With a price tag that surpasses that of many complete, top-tier bikes, this German-made deep wheelset is both aerodynamic and wickedly light at just 1560 grams for the set.

Lower Cost Option: Deep and wide aerodynamic wheels from Bontrager—at a much lower price point—have tested faster than narrow, light wheels on all but the longest and steepest Alpine climbs.


powermeter

Photo courtesy of SRM

SRM Powermeter, $2999

The German-made SRM powermeter has been used by UCI pros since the early 1990s and until just a few years ago was the dominant brand used by pro triathletes. SRM has been proven durable, reliable, accurate, precise and light.

Lower Cost Option: A Stages L Powermeter provides a wealth of data—and you don’t have to ship it to a servicing center for a battery change.


bottle cage

Photo courtesy of Parlee

Parlee Arundel Mandible Bottle Cage, $75

There’s little question that your hydration bottle will stay put, even on the worst roads. At just 28 grams (claimed), this cage is barely there.

Lower Cost Option: A nylon version—Arundel Sport—will hold your bottle in place at a fraction of the cost.


bike saddle

Photo courtesy of Dash

Dash TT.9 Saddle, $499

Those who have ridden the most minimal saddle from Dash swear by it. It’s not just light; it’s designed to comfort women and men while training and racing.

Lower Cost Option: Saddle weight should never be prioritized over saddle comfort. Get a bike fit, and inquire about a saddle testing program to help you find a bike saddle that meets your specific needs.


brake calipers

Photo courtesy of Lekki8

Ciamillo Lekki8 Limited Edition Brake Calipers, $749 per set

These featherlight stoppers can accommodate wide rims and fat tires up to 32mm. They are claimed to weigh a scant 129 grams per pair (BYO brake pads, cables and levers).

Lower Cost Option: We like the security that “full-bodied” brake calipers offer. Drop weight from your bike by using latex inner tubes. These tubes weigh less than standard butyl tubes, and also offer decreasing rolling friction and improved flat-resistance while enhancing ride quality.


bike component

Photo courtesy of CeramicSpeed

CeramicSpeed Ti printed Jockey Wheels, $1700
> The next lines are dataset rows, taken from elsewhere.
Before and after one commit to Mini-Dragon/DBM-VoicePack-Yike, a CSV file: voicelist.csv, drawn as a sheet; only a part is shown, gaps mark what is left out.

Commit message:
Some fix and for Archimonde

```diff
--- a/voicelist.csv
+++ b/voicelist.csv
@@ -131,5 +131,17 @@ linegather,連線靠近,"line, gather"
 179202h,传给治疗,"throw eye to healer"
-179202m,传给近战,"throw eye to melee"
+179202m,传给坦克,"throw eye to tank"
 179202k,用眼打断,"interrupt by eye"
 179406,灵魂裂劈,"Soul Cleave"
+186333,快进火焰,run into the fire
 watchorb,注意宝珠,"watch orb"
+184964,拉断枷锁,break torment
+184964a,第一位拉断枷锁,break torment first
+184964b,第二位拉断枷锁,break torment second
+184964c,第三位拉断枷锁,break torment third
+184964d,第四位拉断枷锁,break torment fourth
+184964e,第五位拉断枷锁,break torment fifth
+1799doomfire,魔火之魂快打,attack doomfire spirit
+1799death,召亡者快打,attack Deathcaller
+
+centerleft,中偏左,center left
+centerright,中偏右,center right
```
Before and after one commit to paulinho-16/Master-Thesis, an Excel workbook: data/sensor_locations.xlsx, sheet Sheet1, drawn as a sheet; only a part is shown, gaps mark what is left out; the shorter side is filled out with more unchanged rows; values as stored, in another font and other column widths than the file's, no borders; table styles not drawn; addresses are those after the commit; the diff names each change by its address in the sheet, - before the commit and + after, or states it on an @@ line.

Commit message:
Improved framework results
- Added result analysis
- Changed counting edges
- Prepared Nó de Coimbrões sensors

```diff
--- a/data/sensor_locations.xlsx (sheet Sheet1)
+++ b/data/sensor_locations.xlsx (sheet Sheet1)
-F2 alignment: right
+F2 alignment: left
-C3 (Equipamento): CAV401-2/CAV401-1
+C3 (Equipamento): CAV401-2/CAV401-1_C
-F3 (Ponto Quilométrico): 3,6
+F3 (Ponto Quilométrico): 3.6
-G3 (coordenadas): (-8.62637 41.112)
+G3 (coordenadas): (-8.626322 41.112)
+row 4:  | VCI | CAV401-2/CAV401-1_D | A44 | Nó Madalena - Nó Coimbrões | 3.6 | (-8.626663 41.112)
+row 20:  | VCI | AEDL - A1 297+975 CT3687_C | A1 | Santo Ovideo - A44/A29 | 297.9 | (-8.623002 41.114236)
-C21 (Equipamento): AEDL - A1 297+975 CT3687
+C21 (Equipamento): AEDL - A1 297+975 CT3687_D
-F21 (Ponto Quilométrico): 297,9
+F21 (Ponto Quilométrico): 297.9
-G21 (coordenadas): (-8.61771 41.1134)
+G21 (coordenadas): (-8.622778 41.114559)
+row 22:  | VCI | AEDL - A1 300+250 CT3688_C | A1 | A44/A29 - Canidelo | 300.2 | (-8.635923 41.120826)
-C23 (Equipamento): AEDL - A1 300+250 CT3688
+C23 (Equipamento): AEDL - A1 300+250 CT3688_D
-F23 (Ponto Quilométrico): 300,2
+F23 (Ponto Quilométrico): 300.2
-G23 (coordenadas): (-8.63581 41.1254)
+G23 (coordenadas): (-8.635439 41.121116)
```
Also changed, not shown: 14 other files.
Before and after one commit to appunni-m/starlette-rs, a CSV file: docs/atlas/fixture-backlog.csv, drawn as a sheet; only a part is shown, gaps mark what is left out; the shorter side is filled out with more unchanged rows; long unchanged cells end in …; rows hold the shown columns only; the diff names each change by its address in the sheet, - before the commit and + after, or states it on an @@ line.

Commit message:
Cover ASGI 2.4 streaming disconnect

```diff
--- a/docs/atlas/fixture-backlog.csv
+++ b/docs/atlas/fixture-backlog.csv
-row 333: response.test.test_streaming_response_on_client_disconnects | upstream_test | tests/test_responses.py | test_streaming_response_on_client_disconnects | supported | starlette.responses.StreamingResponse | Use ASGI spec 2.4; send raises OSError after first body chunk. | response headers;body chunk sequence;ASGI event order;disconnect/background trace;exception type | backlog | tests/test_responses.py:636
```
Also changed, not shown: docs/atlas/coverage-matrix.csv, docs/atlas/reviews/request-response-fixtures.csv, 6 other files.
Save at least 2.4 watts over a stock derailleur pulley system with these printed titanium spinners. Why are the pulleys bigger? A larger turn radius for chain wrap means less friction—which means more speed at any given effort. This setup weighs in at 52 grams (claimed), and the printed titanium is said to last three to five times as long as the material used for stock jockey wheels. Accommodates up to a 32-tooth cog.

Lower Cost Option: Before modifying stock components on your drivetrain to decrease friction, consider reducing tire rolling resistance first. Checking tire pressure with a digital pressure gauge is cost-effective even if it doesn’t look as cool.


bike chain

Photo courtesy of Muc-Off

Muc-Off NanoChain, $199

Buy a Shimano, SRAM or Campagnolo chain treated with Muc-Off Nanotube Speed Film Lubrication, and you could experience 10-watt savings over a similarly-treated Dura-Ace chain from CeramicSpeed. The Muc-Off treatment is claimed to last upwards of 400 miles in dry conditions and to 250 miles of cycling in wet conditions.

Lower Cost Option: Clean your drivetrain to reduce friction, and apply Muc-Off lubricant as needed.


bike handlebar extensions

Photo courtesy of Enve

Enve Road Bar Clip-On Extensions, $395

If you’re not quite ready to buy a new triathlon bike, convert your road bike to be tri-ready with clip-on bars from Enve Composites. These bar extensions will allow you to get into an aerodynamic position and can be easily installed and removed when not needed. Plus, they come in at just 525 grams per set (claimed).

Lower Cost Option: Profile Design ADL aluminum clip-on bar extensions 420g (claimed) weigh less on your bike and on your wallet.


bike pedals

Photo courtesy of Speedplay

Speedplay Nanogram Zero Titanium Pedals, $630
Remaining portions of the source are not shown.